* **Your instructions**
Reply with one number: the count of lines in the records below that hold "mxPoint".

[Start of section]

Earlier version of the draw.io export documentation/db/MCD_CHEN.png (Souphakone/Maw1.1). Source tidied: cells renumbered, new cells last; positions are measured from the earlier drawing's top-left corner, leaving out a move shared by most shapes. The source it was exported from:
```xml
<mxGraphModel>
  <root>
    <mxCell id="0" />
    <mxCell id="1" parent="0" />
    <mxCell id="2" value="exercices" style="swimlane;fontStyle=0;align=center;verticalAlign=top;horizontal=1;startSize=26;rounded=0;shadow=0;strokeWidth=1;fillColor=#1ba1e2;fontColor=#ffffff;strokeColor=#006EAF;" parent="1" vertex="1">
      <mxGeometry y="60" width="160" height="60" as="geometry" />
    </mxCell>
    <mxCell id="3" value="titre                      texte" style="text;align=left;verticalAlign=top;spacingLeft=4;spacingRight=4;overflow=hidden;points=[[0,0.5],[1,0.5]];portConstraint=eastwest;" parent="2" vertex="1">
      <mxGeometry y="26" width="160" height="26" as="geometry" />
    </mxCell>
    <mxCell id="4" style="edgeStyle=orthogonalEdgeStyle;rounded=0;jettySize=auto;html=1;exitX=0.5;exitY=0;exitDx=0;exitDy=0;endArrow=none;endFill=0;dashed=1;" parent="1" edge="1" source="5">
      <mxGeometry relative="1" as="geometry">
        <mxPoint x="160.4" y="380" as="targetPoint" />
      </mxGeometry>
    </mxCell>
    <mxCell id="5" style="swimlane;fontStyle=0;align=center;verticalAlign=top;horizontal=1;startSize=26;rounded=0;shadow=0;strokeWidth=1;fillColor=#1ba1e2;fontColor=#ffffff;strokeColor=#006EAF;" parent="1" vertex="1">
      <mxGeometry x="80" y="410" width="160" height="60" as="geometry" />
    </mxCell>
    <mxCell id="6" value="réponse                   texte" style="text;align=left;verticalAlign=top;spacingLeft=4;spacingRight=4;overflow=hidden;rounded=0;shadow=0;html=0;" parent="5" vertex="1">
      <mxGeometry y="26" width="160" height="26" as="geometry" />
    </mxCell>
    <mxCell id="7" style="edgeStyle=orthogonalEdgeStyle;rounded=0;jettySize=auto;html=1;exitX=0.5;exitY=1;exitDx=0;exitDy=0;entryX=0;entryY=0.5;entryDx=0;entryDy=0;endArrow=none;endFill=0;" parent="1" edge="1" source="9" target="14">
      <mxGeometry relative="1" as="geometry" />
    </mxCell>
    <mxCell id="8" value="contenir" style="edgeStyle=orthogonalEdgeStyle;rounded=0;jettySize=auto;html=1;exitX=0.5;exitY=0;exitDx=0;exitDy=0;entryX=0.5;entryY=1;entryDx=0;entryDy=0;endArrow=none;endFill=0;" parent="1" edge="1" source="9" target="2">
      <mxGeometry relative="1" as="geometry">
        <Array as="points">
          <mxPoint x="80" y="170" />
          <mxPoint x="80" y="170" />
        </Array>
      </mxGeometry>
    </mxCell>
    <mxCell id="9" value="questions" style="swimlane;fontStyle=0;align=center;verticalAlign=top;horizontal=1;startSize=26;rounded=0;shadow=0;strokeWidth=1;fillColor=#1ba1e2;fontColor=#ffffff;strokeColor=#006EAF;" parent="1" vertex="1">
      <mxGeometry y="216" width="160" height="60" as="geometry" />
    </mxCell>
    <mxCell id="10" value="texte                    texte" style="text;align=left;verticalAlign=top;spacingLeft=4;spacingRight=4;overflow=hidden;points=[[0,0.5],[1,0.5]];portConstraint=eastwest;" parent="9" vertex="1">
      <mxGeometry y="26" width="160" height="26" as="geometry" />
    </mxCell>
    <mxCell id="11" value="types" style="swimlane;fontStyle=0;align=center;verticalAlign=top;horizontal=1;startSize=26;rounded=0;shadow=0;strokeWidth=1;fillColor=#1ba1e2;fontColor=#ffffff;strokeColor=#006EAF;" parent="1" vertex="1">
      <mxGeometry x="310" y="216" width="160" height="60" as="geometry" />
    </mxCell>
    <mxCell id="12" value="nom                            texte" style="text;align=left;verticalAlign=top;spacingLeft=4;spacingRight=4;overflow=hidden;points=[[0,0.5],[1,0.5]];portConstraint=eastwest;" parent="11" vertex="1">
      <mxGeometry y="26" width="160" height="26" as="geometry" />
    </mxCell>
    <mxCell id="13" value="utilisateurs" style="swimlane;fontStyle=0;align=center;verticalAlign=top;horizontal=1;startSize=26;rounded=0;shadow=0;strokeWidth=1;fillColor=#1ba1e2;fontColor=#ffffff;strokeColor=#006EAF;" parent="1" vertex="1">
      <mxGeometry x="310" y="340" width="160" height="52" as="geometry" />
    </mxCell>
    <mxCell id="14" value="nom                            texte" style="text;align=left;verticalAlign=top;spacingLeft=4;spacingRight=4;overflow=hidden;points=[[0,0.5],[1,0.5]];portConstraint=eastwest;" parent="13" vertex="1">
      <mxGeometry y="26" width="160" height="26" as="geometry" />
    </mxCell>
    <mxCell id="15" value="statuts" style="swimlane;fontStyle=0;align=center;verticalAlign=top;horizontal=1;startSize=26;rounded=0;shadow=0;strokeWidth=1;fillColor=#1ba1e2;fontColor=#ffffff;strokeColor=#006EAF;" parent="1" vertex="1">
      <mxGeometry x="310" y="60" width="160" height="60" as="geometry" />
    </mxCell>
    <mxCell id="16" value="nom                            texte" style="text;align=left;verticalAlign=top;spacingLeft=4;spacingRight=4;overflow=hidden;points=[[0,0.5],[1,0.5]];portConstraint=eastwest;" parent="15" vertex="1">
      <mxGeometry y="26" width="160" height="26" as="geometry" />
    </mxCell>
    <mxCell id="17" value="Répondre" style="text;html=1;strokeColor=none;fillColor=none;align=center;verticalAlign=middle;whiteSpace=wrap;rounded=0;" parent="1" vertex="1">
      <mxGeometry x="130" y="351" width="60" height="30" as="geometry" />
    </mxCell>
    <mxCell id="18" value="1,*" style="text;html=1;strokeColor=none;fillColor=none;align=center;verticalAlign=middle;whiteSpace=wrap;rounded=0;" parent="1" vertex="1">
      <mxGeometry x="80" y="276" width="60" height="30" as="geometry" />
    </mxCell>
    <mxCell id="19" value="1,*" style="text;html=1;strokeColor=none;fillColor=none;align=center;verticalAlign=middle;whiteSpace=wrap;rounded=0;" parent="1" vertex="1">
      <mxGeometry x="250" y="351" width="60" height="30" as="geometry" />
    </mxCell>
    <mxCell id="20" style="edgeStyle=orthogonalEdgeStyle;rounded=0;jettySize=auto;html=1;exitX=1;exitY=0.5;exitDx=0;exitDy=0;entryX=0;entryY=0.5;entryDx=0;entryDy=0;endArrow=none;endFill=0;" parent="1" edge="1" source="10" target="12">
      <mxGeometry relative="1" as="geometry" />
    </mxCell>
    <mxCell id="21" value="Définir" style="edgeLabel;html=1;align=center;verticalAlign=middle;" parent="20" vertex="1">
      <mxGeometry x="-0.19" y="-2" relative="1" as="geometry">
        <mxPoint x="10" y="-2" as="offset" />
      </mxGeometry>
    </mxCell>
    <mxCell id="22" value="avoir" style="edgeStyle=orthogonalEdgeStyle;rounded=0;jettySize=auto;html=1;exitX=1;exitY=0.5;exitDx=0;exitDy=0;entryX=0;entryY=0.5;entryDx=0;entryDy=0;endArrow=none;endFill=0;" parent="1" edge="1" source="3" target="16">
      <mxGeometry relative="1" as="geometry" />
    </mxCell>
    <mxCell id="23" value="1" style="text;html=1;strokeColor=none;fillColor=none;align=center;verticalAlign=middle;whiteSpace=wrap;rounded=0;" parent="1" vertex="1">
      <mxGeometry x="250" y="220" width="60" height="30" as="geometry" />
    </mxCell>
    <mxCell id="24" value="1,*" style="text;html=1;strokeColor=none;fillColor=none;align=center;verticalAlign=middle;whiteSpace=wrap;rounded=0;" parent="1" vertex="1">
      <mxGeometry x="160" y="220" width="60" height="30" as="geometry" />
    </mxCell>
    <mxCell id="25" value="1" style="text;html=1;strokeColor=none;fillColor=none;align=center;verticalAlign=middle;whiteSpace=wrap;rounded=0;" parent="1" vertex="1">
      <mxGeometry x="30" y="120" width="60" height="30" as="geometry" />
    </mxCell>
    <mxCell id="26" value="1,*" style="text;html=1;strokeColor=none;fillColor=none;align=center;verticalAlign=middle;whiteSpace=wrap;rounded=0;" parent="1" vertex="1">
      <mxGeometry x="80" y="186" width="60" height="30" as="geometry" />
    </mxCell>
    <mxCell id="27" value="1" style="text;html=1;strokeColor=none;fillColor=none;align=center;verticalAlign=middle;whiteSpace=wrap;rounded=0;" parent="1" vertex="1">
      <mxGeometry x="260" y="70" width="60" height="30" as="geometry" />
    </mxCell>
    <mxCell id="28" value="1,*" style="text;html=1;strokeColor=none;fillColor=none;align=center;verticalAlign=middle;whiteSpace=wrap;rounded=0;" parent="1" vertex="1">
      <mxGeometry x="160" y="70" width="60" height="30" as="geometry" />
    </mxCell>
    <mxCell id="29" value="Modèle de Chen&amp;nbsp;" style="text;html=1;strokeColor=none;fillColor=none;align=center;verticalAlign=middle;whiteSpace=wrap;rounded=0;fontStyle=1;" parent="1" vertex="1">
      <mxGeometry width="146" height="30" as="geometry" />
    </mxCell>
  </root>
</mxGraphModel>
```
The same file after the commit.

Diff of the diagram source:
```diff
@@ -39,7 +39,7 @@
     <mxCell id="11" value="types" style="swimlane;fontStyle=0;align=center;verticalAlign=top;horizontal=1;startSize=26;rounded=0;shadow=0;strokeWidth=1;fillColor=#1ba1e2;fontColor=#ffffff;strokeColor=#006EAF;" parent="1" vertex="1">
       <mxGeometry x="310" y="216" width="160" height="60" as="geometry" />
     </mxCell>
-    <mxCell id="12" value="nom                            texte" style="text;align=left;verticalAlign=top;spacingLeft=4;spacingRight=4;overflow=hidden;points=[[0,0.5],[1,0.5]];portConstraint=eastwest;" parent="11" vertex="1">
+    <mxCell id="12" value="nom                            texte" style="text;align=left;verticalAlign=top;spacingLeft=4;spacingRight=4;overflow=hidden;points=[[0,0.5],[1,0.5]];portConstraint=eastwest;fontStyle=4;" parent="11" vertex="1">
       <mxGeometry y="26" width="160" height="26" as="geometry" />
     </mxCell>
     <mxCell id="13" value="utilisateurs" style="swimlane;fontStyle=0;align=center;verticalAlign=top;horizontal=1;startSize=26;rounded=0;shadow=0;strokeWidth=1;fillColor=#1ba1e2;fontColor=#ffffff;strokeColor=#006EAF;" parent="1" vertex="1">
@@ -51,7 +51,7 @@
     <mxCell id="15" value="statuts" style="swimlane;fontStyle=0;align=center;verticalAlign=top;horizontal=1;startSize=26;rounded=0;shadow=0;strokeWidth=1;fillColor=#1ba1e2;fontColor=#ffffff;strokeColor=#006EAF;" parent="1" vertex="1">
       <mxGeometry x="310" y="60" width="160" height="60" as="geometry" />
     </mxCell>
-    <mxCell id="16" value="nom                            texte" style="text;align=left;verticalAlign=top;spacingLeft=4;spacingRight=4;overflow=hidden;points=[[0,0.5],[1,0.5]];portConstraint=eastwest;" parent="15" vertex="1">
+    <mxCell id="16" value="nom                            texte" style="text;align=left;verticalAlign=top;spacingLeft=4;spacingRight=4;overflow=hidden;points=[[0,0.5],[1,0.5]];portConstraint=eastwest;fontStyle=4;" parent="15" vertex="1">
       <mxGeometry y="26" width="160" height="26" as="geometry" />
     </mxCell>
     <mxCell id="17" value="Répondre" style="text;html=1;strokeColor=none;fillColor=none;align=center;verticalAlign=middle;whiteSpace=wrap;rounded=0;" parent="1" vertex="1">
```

[End of section]

* **Answer to the exercise**
4